PROBLEM: Reproduce all of the data that follows, character for character.

MATERIAL SHOWN:
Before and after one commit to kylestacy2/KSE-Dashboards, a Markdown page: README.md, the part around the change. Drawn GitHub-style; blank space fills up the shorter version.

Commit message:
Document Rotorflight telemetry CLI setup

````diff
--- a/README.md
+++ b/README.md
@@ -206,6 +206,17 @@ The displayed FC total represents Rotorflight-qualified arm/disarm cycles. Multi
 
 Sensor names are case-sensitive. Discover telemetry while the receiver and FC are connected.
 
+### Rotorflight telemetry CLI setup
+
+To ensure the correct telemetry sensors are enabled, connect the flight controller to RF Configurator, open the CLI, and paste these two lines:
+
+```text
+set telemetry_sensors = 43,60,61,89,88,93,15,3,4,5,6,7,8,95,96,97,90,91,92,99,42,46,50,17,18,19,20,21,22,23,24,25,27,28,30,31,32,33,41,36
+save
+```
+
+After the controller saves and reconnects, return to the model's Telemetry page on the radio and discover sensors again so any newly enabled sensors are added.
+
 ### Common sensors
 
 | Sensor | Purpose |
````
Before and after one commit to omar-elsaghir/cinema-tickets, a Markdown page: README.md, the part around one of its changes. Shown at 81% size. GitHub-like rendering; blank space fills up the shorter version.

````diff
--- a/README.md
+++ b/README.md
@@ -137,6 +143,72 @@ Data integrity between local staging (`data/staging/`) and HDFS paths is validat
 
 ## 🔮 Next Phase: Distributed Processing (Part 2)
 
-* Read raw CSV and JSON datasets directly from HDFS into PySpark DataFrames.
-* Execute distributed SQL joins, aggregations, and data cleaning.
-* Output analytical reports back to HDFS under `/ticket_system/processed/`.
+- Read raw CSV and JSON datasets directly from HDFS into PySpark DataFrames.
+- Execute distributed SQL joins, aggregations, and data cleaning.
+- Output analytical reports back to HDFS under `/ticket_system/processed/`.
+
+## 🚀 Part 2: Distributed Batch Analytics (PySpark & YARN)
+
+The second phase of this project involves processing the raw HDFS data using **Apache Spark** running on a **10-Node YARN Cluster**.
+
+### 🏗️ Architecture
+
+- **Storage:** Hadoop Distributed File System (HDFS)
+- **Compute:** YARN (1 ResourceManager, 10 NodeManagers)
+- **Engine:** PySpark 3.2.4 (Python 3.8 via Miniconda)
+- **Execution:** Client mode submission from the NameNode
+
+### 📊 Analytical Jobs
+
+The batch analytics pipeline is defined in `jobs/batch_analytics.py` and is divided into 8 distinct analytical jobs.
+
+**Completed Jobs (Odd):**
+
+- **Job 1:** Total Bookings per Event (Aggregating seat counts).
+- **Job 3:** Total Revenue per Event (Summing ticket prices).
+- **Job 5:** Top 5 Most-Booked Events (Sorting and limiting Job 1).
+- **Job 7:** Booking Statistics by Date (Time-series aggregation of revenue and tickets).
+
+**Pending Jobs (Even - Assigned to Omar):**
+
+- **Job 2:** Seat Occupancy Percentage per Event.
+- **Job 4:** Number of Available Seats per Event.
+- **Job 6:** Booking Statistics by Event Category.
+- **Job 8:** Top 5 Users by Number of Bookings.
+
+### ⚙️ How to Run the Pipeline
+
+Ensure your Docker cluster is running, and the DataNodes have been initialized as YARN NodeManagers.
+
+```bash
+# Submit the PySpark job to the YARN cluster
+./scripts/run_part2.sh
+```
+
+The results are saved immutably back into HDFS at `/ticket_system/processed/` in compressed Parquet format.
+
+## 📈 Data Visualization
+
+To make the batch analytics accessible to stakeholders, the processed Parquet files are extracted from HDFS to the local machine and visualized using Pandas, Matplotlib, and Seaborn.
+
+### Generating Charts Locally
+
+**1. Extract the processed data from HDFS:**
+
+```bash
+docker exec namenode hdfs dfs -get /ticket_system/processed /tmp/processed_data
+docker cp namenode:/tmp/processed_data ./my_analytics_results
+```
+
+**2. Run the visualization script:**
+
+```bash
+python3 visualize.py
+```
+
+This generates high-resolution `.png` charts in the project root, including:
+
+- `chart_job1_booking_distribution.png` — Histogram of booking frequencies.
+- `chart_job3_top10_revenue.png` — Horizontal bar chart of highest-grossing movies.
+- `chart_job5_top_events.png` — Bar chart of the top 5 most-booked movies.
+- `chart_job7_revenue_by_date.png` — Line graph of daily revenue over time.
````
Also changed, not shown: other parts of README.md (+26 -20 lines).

OUTPUT OF THE EXERCISE:
Before and after one commit to kylestacy2/KSE-Dashboards, a Markdown page: README.md, the part around the change. Drawn GitHub-style; blank space fills up the shorter version.

Commit message:
Document Rotorflight telemetry CLI setup

````diff
--- a/README.md
+++ b/README.md
@@ -206,6 +206,17 @@ The displayed FC total represents Rotorflight-qualified arm/disarm cycles. Multi
 
 Sensor names are case-sensitive. Discover telemetry while the receiver and FC are connected.
 
+### Rotorflight telemetry CLI setup
+
+To ensure the correct telemetry sensors are enabled, connect the flight controller to RF Configurator, open the CLI, and paste these two lines:
+
+```text
+set telemetry_sensors = 43,60,61,89,88,93,15,3,4,5,6,7,8,95,96,97,90,91,92,99,42,46,50,17,18,19,20,21,22,23,24,25,27,28,30,31,32,33,41,36
+save
+```
+
+After the controller saves and reconnects, return to the model's Telemetry page on the radio and discover sensors again so any newly enabled sensors are added.
+
 ### Common sensors
 
 | Sensor | Purpose |
````
Before and after one commit to omar-elsaghir/cinema-tickets, a Markdown page: README.md, the part around one of its changes. Shown at 81% size. GitHub-like rendering; blank space fills up the shorter version.

````diff
--- a/README.md
+++ b/README.md
@@ -137,6 +143,72 @@ Data integrity between local staging (`data/staging/`) and HDFS paths is validat
 
 ## 🔮 Next Phase: Distributed Processing (Part 2)
 
-* Read raw CSV and JSON datasets directly from HDFS into PySpark DataFrames.
-* Execute distributed SQL joins, aggregations, and data cleaning.
-* Output analytical reports back to HDFS under `/ticket_system/processed/`.
+- Read raw CSV and JSON datasets directly from HDFS into PySpark DataFrames.
+- Execute distributed SQL joins, aggregations, and data cleaning.
+- Output analytical reports back to HDFS under `/ticket_system/processed/`.
+
+## 🚀 Part 2: Distributed Batch Analytics (PySpark & YARN)
+
+The second phase of this project involves processing the raw HDFS data using **Apache Spark** running on a **10-Node YARN Cluster**.
+
+### 🏗️ Architecture
+
+- **Storage:** Hadoop Distributed File System (HDFS)
+- **Compute:** YARN (1 ResourceManager, 10 NodeManagers)
+- **Engine:** PySpark 3.2.4 (Python 3.8 via Miniconda)
+- **Execution:** Client mode submission from the NameNode
+
+### 📊 Analytical Jobs
+
+The batch analytics pipeline is defined in `jobs/batch_analytics.py` and is divided into 8 distinct analytical jobs.
+
+**Completed Jobs (Odd):**
+
+- **Job 1:** Total Bookings per Event (Aggregating seat counts).
+- **Job 3:** Total Revenue per Event (Summing ticket prices).
+- **Job 5:** Top 5 Most-Booked Events (Sorting and limiting Job 1).
+- **Job 7:** Booking Statistics by Date (Time-series aggregation of revenue and tickets).
+
+**Pending Jobs (Even - Assigned to Omar):**
+
+- **Job 2:** Seat Occupancy Percentage per Event.
+- **Job 4:** Number of Available Seats per Event.
+- **Job 6:** Booking Statistics by Event Category.
+- **Job 8:** Top 5 Users by Number of Bookings.
+
+### ⚙️ How to Run the Pipeline
+
+Ensure your Docker cluster is running, and the DataNodes have been initialized as YARN NodeManagers.
+
+```bash
+# Submit the PySpark job to the YARN cluster
+./scripts/run_part2.sh
+```
+
+The results are saved immutably back into HDFS at `/ticket_system/processed/` in compressed Parquet format.
+
+## 📈 Data Visualization
+
+To make the batch analytics accessible to stakeholders, the processed Parquet files are extracted from HDFS to the local machine and visualized using Pandas, Matplotlib, and Seaborn.
+
+### Generating Charts Locally
+
+**1. Extract the processed data from HDFS:**
+
+```bash
+docker exec namenode hdfs dfs -get /ticket_system/processed /tmp/processed_data
+docker cp namenode:/tmp/processed_data ./my_analytics_results
+```
+
+**2. Run the visualization script:**
+
+```bash
+python3 visualize.py
+```
+
+This generates high-resolution `.png` charts in the project root, including:
+
+- `chart_job1_booking_distribution.png` — Histogram of booking frequencies.
+- `chart_job3_top10_revenue.png` — Horizontal bar chart of highest-grossing movies.
+- `chart_job5_top_events.png` — Bar chart of the top 5 most-booked movies.
+- `chart_job7_revenue_by_date.png` — Line graph of daily revenue over time.
````
Also changed, not shown: other parts of README.md (+26 -20 lines).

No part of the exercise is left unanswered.